Rentcharges normally range between £2 and £10 per annum with the most expensive at around £12.60.
The 1977 Rentcharge Act
The 1977 Rentcharges Act abolished the creation of all new Rentcharges, subject to a few exceptions, for example, small developments with shared facilities such as a pumping station or shared accessways.
The shelf-life for existing Rentcharges was capped at 60 years so that all relevant Rentcharges would expire in 2037.
The 1977 Act permitted existing freehold owners to buy out (or redeem as it is technically known) the Rentcharges attached to their property.
A Rentcharge should not be confused with a Ground Rent which only relates to Leasehold properties, especially, although not exclusively, to flats. You do not have an automatic right to buy your Ground Rent.
How Much Does It Cost To Redeem a Rentcharge?
If you know the identity of the Rentowner you can apply to the Department for Communities and Local Government to redeem the Rentcharge. (Department for Communities and Local Government, Ground Floor, Rosebrae Court, Woodside Ferry Approach, Birkenhead, Merseyside, CH41)
The cost of redeeming the Rentcharge will be about 16 times the yearly payment.
Are There Any Problems with Rentcharges When Selling Your Property?
Many homeowners have been paying the yearly rentcharge although many may have forgotten to pay, not been asked to pay or not known who to pay.
As Conveyancing Solicitors, we often have to deal with problems where there is no evidence of payment of the Rentcharge on the sale of a property.
Conveyancing Solicitors usually agree on an apportionment from the sale price of 6 years (the limitation period for a debt) Rentcharge payments roughly between £15 and £75.
The Rentcharge “Scam”?
Many conveyancing deeds which include a rentcharge state that such rent will be payable annually “whether formally demanded or not”.
Rentowners, including a growing number of Investment Companies, have used non-payment as a trigger to impose draconian penalties on unsuspecting homeowners.
A Property is subject to a Rentcharge. The home owner receives a Rentcharge demand purporting to be from the new Rentowner.
The home owner has been paying their Rentcharge annually ever since they bought the property. The home owner asks for proof of ownership before paying to someone else. Proof would only be provided if a £60 administration fee was paid. The home owners refuses to pay this fee.
The new Rentowner goes ahead with imposing a Statutory Lease on the property rather than pursuing its debt through the Courts.
The new Rentowner can use Section 121 (4) of the Law of Property Act 1925 ( the LPA) to create a Lease as security for payment of its Rentcharge.
The sum total of the Rentcharge debt that the new Rentowner could have legitimately claimed through the Courts was only £16.50
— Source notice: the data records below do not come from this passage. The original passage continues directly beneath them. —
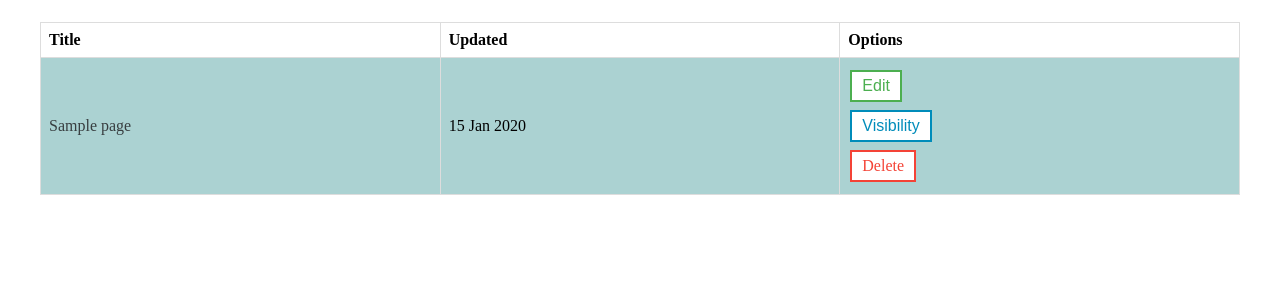
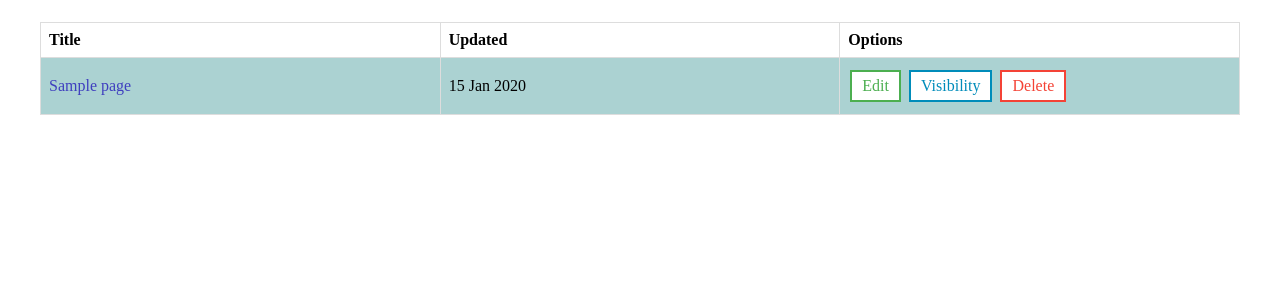
Before and after one commit to blics18/Portal_CMS, a Node project: template views/admin.ejs in a window 1280 px wide. Shown: the part 128-428 px from the top of the page. Run offline with Node 20 templates, Linux system fonts and the light colour scheme; the template is opened without the code that fills it: most values are stand-ins (such as "Sample title", 1, 10 or a date in 2020).

Commit message:
Added visibility of pages

```diff
--- a/models/page.js
+++ b/models/page.js
@@ -8,7 +8,8 @@ var schema = mongoose.Schema({
 		footer: {type: String, required: true},
 		template: {type: String, required: true},
 		user: {type: Object, required: true},
-		date: {type: Date, required: true}
+		date: {type: Date, required: true},
+		visible: {type: Boolean, required: true}
 });
 
 module.exports = mongoose.model('page', schema);
--- a/public/stylesheets/admin.css
+++ b/public/stylesheets/admin.css
@@ -133,6 +133,7 @@ a{
 }
 
 
+
 /*-------Navbar------*/
 nav{
 	padding: 10px 10px;
@@ -176,16 +177,18 @@ td, th {
     width: 33.333%;
 }
 
-td a{
-	color: #383E40;
+td a.pages{
+	/* color: #383E40; */
+	color: #3F3FBF;
 }
 
-td a:hover{
-	border-bottom: 1px solid black;
+td a.pages:hover{
+	border-bottom: 1px solid #3F3FBF;
 }
 
-td a:visited{
-	color: #383E40;
+td a.pages:visited{
+	/* color: #383E40;*/
+	color: #3F3FBF;
 }
 
 tr:nth-child(even) {
@@ -213,6 +216,10 @@ tr:nth-child(even) {
     border: 2px solid #4CAF50;
 }
 
+.edit:visited{
+	color: #4CAF50;
+}
+
 .edit:hover {
     background-color: #4CAF50;
     color: white;
@@ -222,6 +229,10 @@ tr:nth-child(even) {
     background-color: white;
     color: #008CBA;
     border: 2px solid #008CBA;
+}
+
+.visibility:visited{
+	color: #008CBA;
 }
 
 .visibility:hover {
@@ -235,6 +246,10 @@ tr:nth-child(even) {
     border: 2px solid #f44336;
 }
 
+.delete:visited{
+	color: #f44336;
+}
+
 .delete:hover {
     background-color: #f44336;
     color: white;
--- a/views/admin.ejs
+++ b/views/admin.ejs
@@ -22,19 +22,16 @@
 
 				<% for (var i = 0; i < pages.length; i++){ %>
 			  	<tr>
-			  		<td><a href="/<%= pages[i].title %>"><%= pages[i].title %></a></td>
+						<% if (pages[i].visible) { %>
+							<td><a href="/<%= pages[i].title %>" class="pages"><%= pages[i].title %></a></td>
+						<% }else{ %>
+							<td><%= pages[i].title %></td>
+			  		<% } %>
 			  		<td><%= pages[i].date %></td>
 			  		<td>
-							<form action="#" method="PUT">
-				  			<button type="submit" class="button edit"><input type="hidden" name="url" value="<%= pages[i].url %>">Edit</button>
-							</form>
-							<form action="#" method="GET">
-								<button class="button visibility">Visibility</button>
-							</form>
-							<!-- <form action="/admin/deletePage" method="DELETE"> -->
-								<!-- <button type="submit" class="button delete"><input type="hidden" name="url" value="<%= pages[i].url %>">Delete</button> -->
+				  			<a href="#" class="button edit">Edit</a>
+								<a href="/admin/visiblePage/<%= pages[i].url %>" class="button visibility">Visibility</a>
 								<a href="/admin/deletePage/<%= pages[i].url%>" class="button delete">Delete</a>
-							<!-- </form> -->
 					</td>
 			  	</tr>
 				<% } %>
```
Also changed, not shown: routes/admin.js (+27 -1 lines).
The new Rentowner can use the LPA to create a Lease on the homeowners property as security for debt of the £16.50 unpaid Rentcharge.
When the homeowner discovers a Lease has been created over their property, they offer the £16.50 offered in full payment of the outstanding debt.
The new Rentowner can refuse this offer. Property is now subject to a Lease. The power to impose a Statutory Lease remains from the 1925 Act and was not abolished by the 1977 Act. The 1925 Act also permits the Rentowner to claim its fees for creating the Lease and a payment for the removal of the Lease as well. Unfortunately, there is no requirement in the Act for the fees charged to be reasonable. The fees could easily run into thousands of pounds if the Rentowner so chooses.
Caselaw suggest that new Rentowners can use section 121 of the LPA and uphold their right to grant a Statutory Lease once there is 40 days of arrears, provided that the rentcharge remains in existence and even if payment was not demanded.
Minimise Your Risk
There are however a few things you can do to minimise your risk of being caught in the “scam”, which we’ll be discussing in more detail in our next blog article 7 Tips To Avoid the Rentcharge “Scam”.